In late January President Trump requested a new plan from the US military to tackle ISIL, in which he called for “recommended changes to any United States rules of engagement and other United States policy restrictions that exceed the requirements of International law regarding the use of force against ISIS.”
“From what we’ve seen publicly, this administration is still finding its footing, and we don’t yet know exactly how it will respond to incidents of civilian harm,” Marla Keenan, senior director of programs at the Center for Civilians in Conflict told Airwars. Keenan added that it may be difficult to know if and when policy guidelines are officially changed. But President Trump – who during the campaign promised to “bomb the shit” out of ISIL – has indicated a willingness to escalate US airstrikes around the world, including most recently in Yemen, where the US launched more than 40 attacks in a five day period.
“The question that’s out there is to what extent has any relaxation of rules of engagement or restrictions based on civcas been put in place by the new administration,” they added. “I don’t know – clearly we have reporting on an increase in civcas [in Iraq and Syria]. To some extent that’s going to be driven by high-op tempo in urban areas – but the US also has a very long history of doing that kind of stuff very well in Afghanistan with minimal civilian casualties – so it begs the question, what is different?”
There are signs elsewhere – in the US’s unilateral campaign against alleged al Qaeda linked targets in Syria – that a higher tolerance for civilian casualties may be emerging. As Airwars first reported on March 16th, US aircraft bombed what was described as an al Qaeda “meeting place” – adjacent to what officials knew to be a mosque in rural western Aleppo. At least 42 people, mostly civilians, were killed, according to the Syrian Observatory for Human Rights. Parts of the mosque were also destroyed.
In a letter dated March 10th more than 30 former US officials wrote to US Defense Secretary Mattis, encouraging him to ensure continued civilian protections similar to those set out by the Obama administration.

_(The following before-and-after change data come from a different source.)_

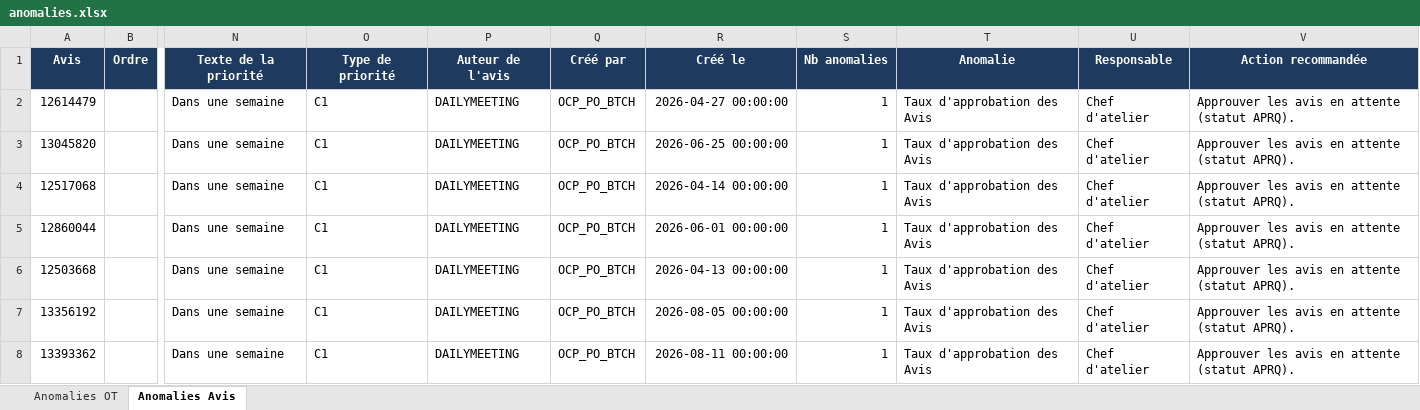
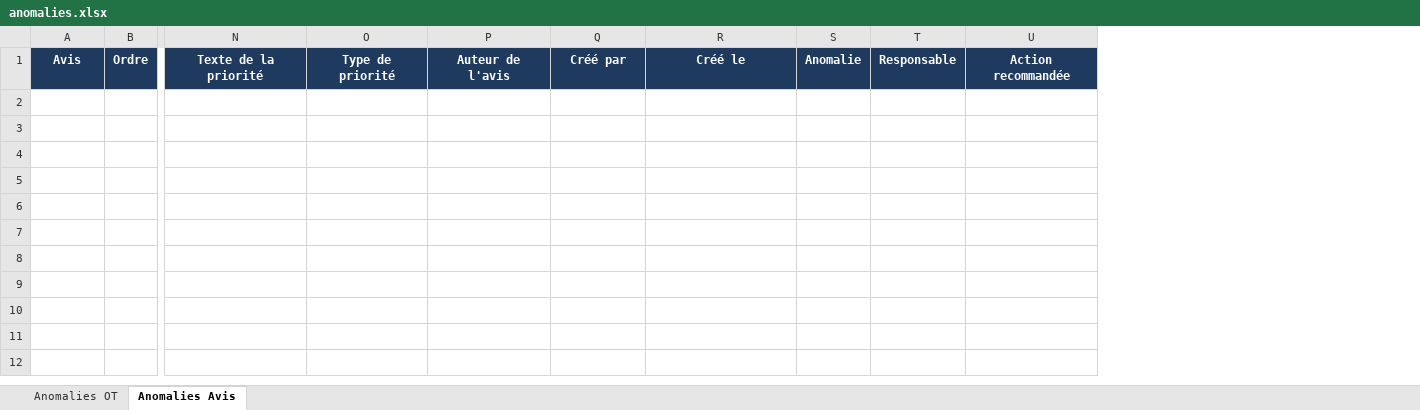
Before and after one commit to domudata/ocp_kpis, an Excel workbook: presentation/SF1-RTSP/anomalies.xlsx, sheet Anomalies Avis, drawn as a sheet; only a part is shown, gaps mark what is left out; values as stored, in another font and other column widths than the file's, no borders; removed rows and columns are numbered as before the commit, all else as after; rows hold the shown columns only; the diff names each change by its address in the sheet, - before the commit and + after, or states it on an @@ line.

Commit message:
Anomalies SF1-RTSP — 25/09/2026

```diff
--- a/presentation/SF1-RTSP/anomalies.xlsx (sheet Anomalies Avis)
+++ b/presentation/SF1-RTSP/anomalies.xlsx (sheet Anomalies Avis)
-column S, row 1: Nb anomalies
-column T, row 1: Anomalie
-column U, row 1: Responsable
-column V, row 1: Action recommandée
+column S, row 1: Anomalie
+column T, row 1: Responsable
+column U, row 1: Action recommandée
-row 2: 12614479 |  | Dans une semaine | C1 | DAILYMEETING | OCP_PO_BTCH | 2026-04-27 00:00:00 | 1 | Taux d'approbation des Avis | Chef d'atelier | Approuver les avis en attente (statut APRQ).
-row 3: 13045820 |  | Dans une semaine | C1 | DAILYMEETING | OCP_PO_BTCH | 2026-06-25 00:00:00 | 1 | Taux d'approbation des Avis | Chef d'atelier | Approuver les avis en attente (statut APRQ).
-row 4: 12517068 |  | Dans une semaine | C1 | DAILYMEETING | OCP_PO_BTCH | 2026-04-14 00:00:00 | 1 | Taux d'approbation des Avis | Chef d'atelier | Approuver les avis en attente (statut APRQ).
-row 5: 12860044 |  | Dans une semaine | C1 | DAILYMEETING | OCP_PO_BTCH | 2026-06-01 00:00:00 | 1 | Taux d'approbation des Avis | Chef d'atelier | Approuver les avis en attente (statut APRQ).
-row 6: 12503668 |  | Dans une semaine | C1 | DAILYMEETING | OCP_PO_BTCH | 2026-04-13 00:00:00 | 1 | Taux d'approbation des Avis | Chef d'atelier | Approuver les avis en attente (statut APRQ).
-row 7: 13356192 |  | Dans une semaine | C1 | DAILYMEETING | OCP_PO_BTCH | 2026-08-05 00:00:00 | 1 | Taux d'approbation des Avis | Chef d'atelier | Approuver les avis en attente (statut APRQ).
-row 8: 13393362 |  | Dans une semaine | C1 | DAILYMEETING | OCP_PO_BTCH | 2026-08-11 00:00:00 | 1 | Taux d'approbation des Avis | Chef d'atelier | Approuver les avis en attente (statut APRQ).
```
Also changed, not shown: sheet Anomalies OT.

Initial data for March provides further evidence that civilian casualty allegations are both becoming more common under President Trump, and are likely to outrun Coalition efforts to track and investigate them.